Jeff Kline, Javi Garron, Salvi Garcia, Alejandro Sanchez
IDW/Darby Pop Publishing
IDW has a potential hit on their hands. Set in a modern world where superheroes are commonplace, Indestructible tells the story of Gregory Pincus, an average underachieving Los Angeles writer who, during a video store robbery gone awry, is mistakenly identified as being among the cape-and-mask crowd.
Greg is something of a nebbish – the quintessential likeable loser. He endures the regular ribbing he receives from his family (in what is probably no coincidence, the first line of dialog we see with him on the page is, “Gregory, have a rib”), he is still fulfilling the inconsiderate demands of his blackmailing friend and roommate and his date – who is quick to point out his diminutive stature – leaves him outside a club to go in with a celebrity superhero.
And then the aforementioned robbery occurs, a surveillance tape is shown on the news, and everything changes. Though his roommate/friend is aware he is just a normal guy, he nonetheless loves the idea of being a superhero’s best friend and begs him to keep the charade alive. Greg also suddenly becomes very attractive to certain members of the opposite sex who are groupies for the powered bunch. He’s wanted by the police for questioning, and there are other negative implications when it comes to being assumed a superpowered person. So yeah, he’s a tad torn.

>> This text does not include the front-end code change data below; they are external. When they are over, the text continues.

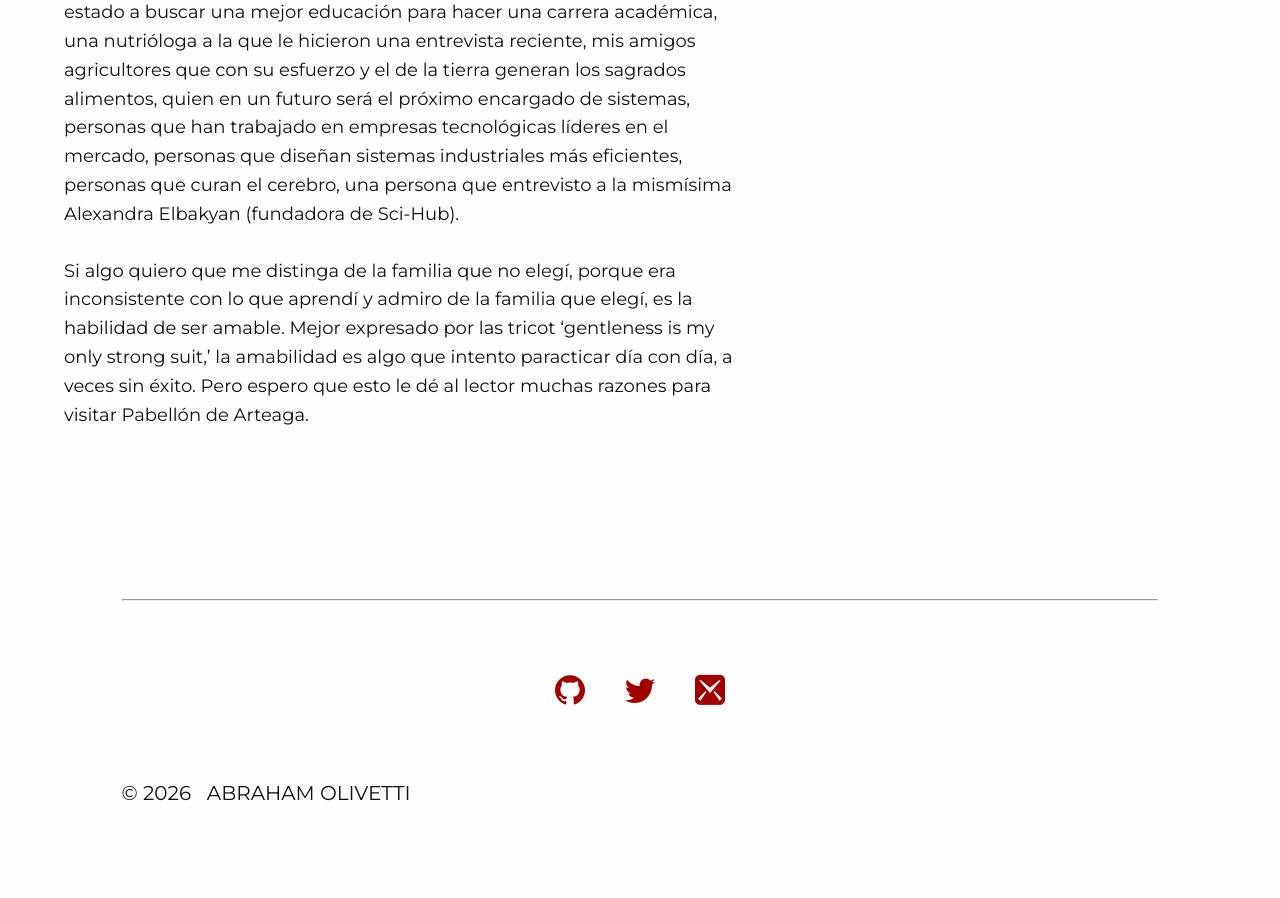
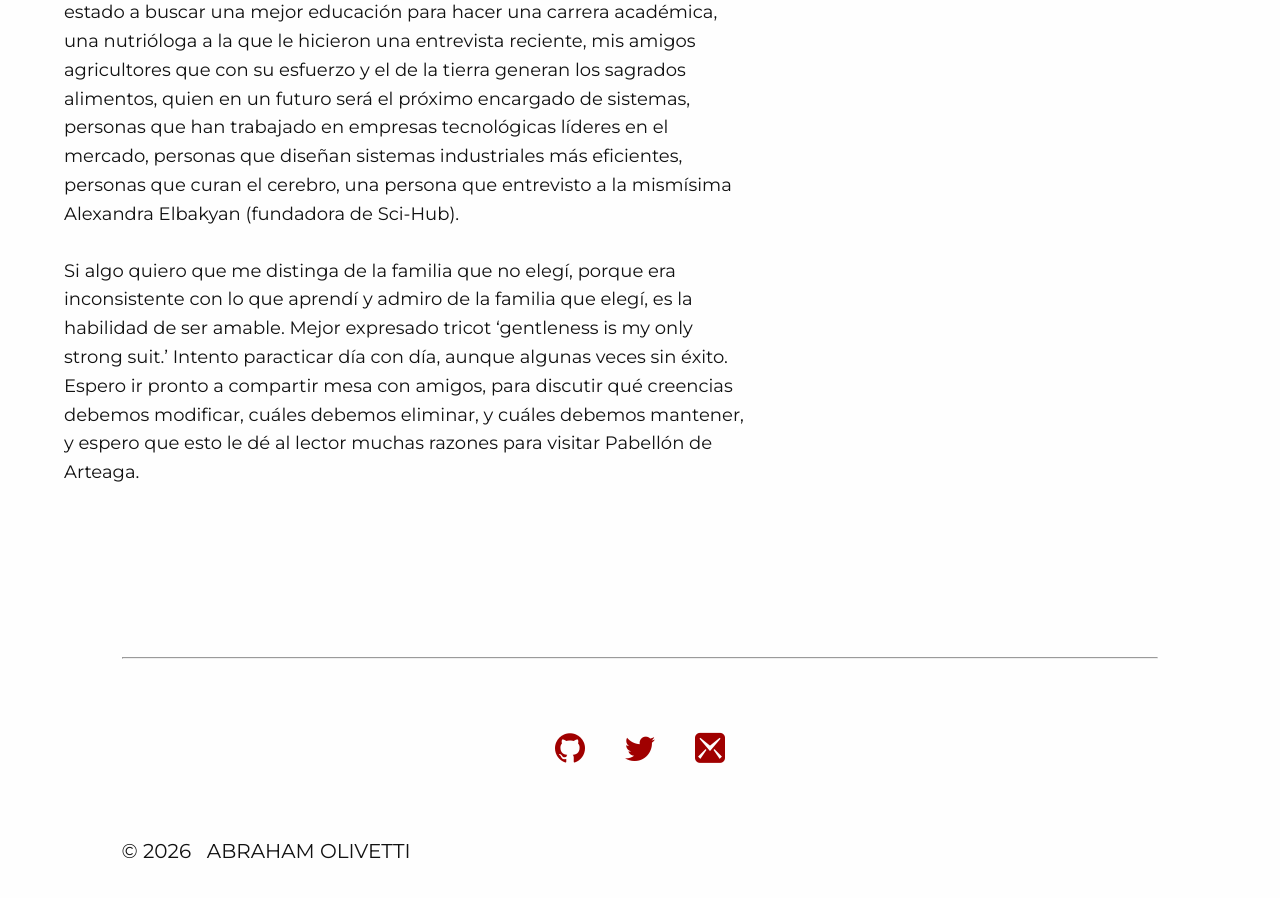
Before and after one commit to Oiuhukt/failosophy, a Jekyll site: the page built from _posts/2026-05-24-pabellondeart.md, in a window 1280 px wide and 900 px high, scrolled down 6327 px. Built offline with Jekyll 4.4.1, drawn with Linux system fonts in a browser that asks for light colours; some web fonts are replaced; before the commit the page ends 7176 px from its top, so only the background shows below that.

Commit message:
nuevo post

```diff
--- a/_posts/2026-05-24-pabellondeart.md
+++ b/_posts/2026-05-24-pabellondeart.md
@@ -200,4 +200,4 @@ eficientes, personas que curan el cerebro, una persona que entrevisto a la mism
 Alexandra Elbakyan (fundadora de Sci-Hub).
 
 Si algo quiero que me distinga de la familia que no elegí, porque era inconsistente
-con lo que aprendí y admiro de la familia que elegí, es la habilidad de ser amable. Mejor expresado por las tricot 'gentleness is my only strong suit,' la amabilidad es algo que intento paracticar día con día, a veces sin éxito. Pero espero que esto le dé al lector muchas razones para visitar Pabellón de Arteaga.
+con lo que aprendí y admiro de la familia que elegí, es la habilidad de ser amable. Mejor expresado tricot 'gentleness is my only strong suit.' Intento paracticar día con día, aunque algunas veces sin éxito. Espero ir pronto a compartir mesa con amigos, para discutir qué creencias debemos modificar, cuáles debemos eliminar, y cuáles debemos mantener, y espero que esto le dé al lector muchas razones para visitar Pabellón de Arteaga.
```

A few brief interludes take place that promise a larger story down the line, and even in the smallest of narrative brushstrokes they are both clear and have a voice. That’s what makes this book even more special: besides a relatively novel slant on the superhero genre, every character feels real and even the most flawed remain, in one way or another, relatable. I wouldn’t be surprised if, a few years down the line, this story was optioned for a motion picture, as it is tailor-made for a Simon Pegg/Nick Frost comedy, with Pegg playing Greg and Frost playing Barry, his slob of a roommate. They’re dead ringers for the characters.
Granted, those are some lofty expectations one book deep, but it has the potential. One of three debuting series from Darby Pop Publishing, a new publishing division from IDW, this sets the bar quite high for what should be expected of their other offerings: the futuristic cyber thriller City and the sci-fi samurai romp, 7th Sword. With great pacing, an excellent plot, interesting characters, snappy dialog and artwork that conveys all of those assets soundly, Indestructible is an absolute winner.